The Epitome of Symbiosis


“Twas a swell format and a useful prompt. Let’s create a replacement for ourselves, hmm?

Letters of Recommendation

Here are excerpts from an e-mail that the college counselors send annually, as a service to all teachers in the Huge School. (I resisted the temptation to modify the text, except to compact bullet points into paragraph form.)

“You should describe the student within the context of your classroom:  communication skills, student-produced papers or research of note, curiosity, class participation, attitudes towards learning, academic potential. Think about a student’s: verbal and writing skills; ability to think on his/her feet; academic performance over the length of the course; leadership, organizational, coping, socialization skills; maturity level; and overall character. *

We have told students to give you a stamped, addressed envelope for each college so that you can mail your letter of recommendation directly to the college/university. Some faculty feel comfortable sharing a copy of their letter with students while others will let students read their letter prior to its being mailed.  Still other faculty refrain from sharing the contents of their letters with students.  The choice is up to you.  For your information, neither of us advises sharing letters with students. **

Students have been advised to give you a minimum of three weeks to write your letter.  If you need more time, insist on it before agreeing to write the recommendation. You may want a student to give you a resume OR the BHS Teacher / Counselor Recommendation Form before writing your letter.  It isn’t necessary for you to comment on a student’s extra-curricular activities in your letter; rather, include specific anecdotal references about the student when they were in your class. If you don’t feel comfortable writing a recommendation for a student – or if you don’t have the time – please tell the student in a clear and non-threatening manner. It would be far better for a student to face some minor rejection now and then seek out someone else who could write a stronger letter than to count on you and then have you unable to write an effective letter.” ***

* Many of those items fall under the category of… engagement.

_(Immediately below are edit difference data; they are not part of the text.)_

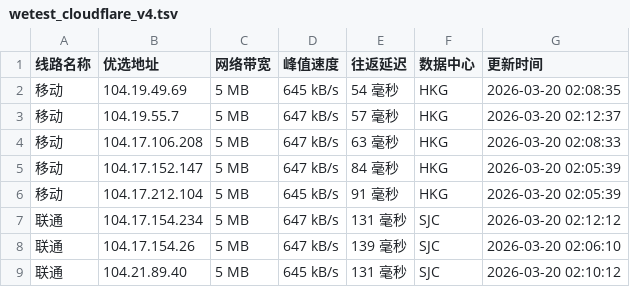
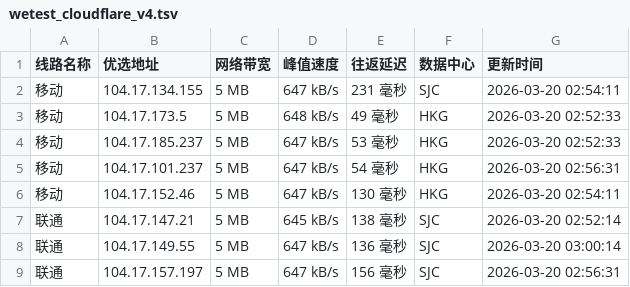
Before and after one commit to CF-IP/cf-ip.github.io, a TSV file: data/wetest_cloudflare_v4.tsv, drawn as a sheet; only a part is shown; the diff covers the shown part only.

```diff
--- a/data/wetest_cloudflare_v4.tsv
+++ b/data/wetest_cloudflare_v4.tsv
@@ -1,9 +1,9 @@
 线路名称	优选地址	网络带宽	峰值速度	往返延迟	数据中心	更新时间
-移动	104.19.49.69	5 MB	645 kB/s	54 毫秒	HKG	2026-03-20 02:08:35
-移动	104.19.55.7	5 MB	647 kB/s	57 毫秒	HKG	2026-03-20 02:12:37
-移动	104.17.106.208	5 MB	647 kB/s	63 毫秒	HKG	2026-03-20 02:08:33
-移动	104.17.152.147	5 MB	647 kB/s	84 毫秒	HKG	2026-03-20 02:05:39
-移动	104.17.212.104	5 MB	645 kB/s	91 毫秒	HKG	2026-03-20 02:05:39
-联通	104.17.154.234	5 MB	647 kB/s	131 毫秒	SJC	2026-03-20 02:12:12
-联通	104.17.154.26	5 MB	647 kB/s	139 毫秒	SJC	2026-03-20 02:06:10
-联通	104.21.89.40	5 MB	645 kB/s	131 毫秒	SJC	2026-03-20 02:10:12
+移动	104.17.134.155	5 MB	647 kB/s	231 毫秒	SJC	2026-03-20 02:54:11
+移动	104.17.173.5	5 MB	648 kB/s	49 毫秒	HKG	2026-03-20 02:52:33
+移动	104.17.185.237	5 MB	647 kB/s	53 毫秒	HKG	2026-03-20 02:52:33
+移动	104.17.101.237	5 MB	647 kB/s	54 毫秒	HKG	2026-03-20 02:56:31
+移动	104.17.152.46	5 MB	647 kB/s	130 毫秒	HKG	2026-03-20 02:54:11
+联通	104.17.147.21	5 MB	645 kB/s	138 毫秒	SJC	2026-03-20 02:52:14
+联通	104.17.149.55	5 MB	647 kB/s	136 毫秒	SJC	2026-03-20 03:00:14
+联通	104.17.157.197	5 MB	647 kB/s	156 毫秒	SJC	2026-03-20 02:56:31
```
Also changed, not shown: 1 added row, 1 removed row and 20 edited cells elsewhere in this file, data/api_uouin_com.tsv, data/wetest_cloudflare_v6.tsv, 4 other files.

** All envelopes I’ve received are addressed; some have postage attached; some have a return address. Some requests are verbal, and some requestees (?) have indicated a deadline. Not a pretty melange. I have a life, you know.

*** I always set out to write a very good letter for each Senior who needs one; I never write overtly negative statements.

Please. Help me to help you help me help you.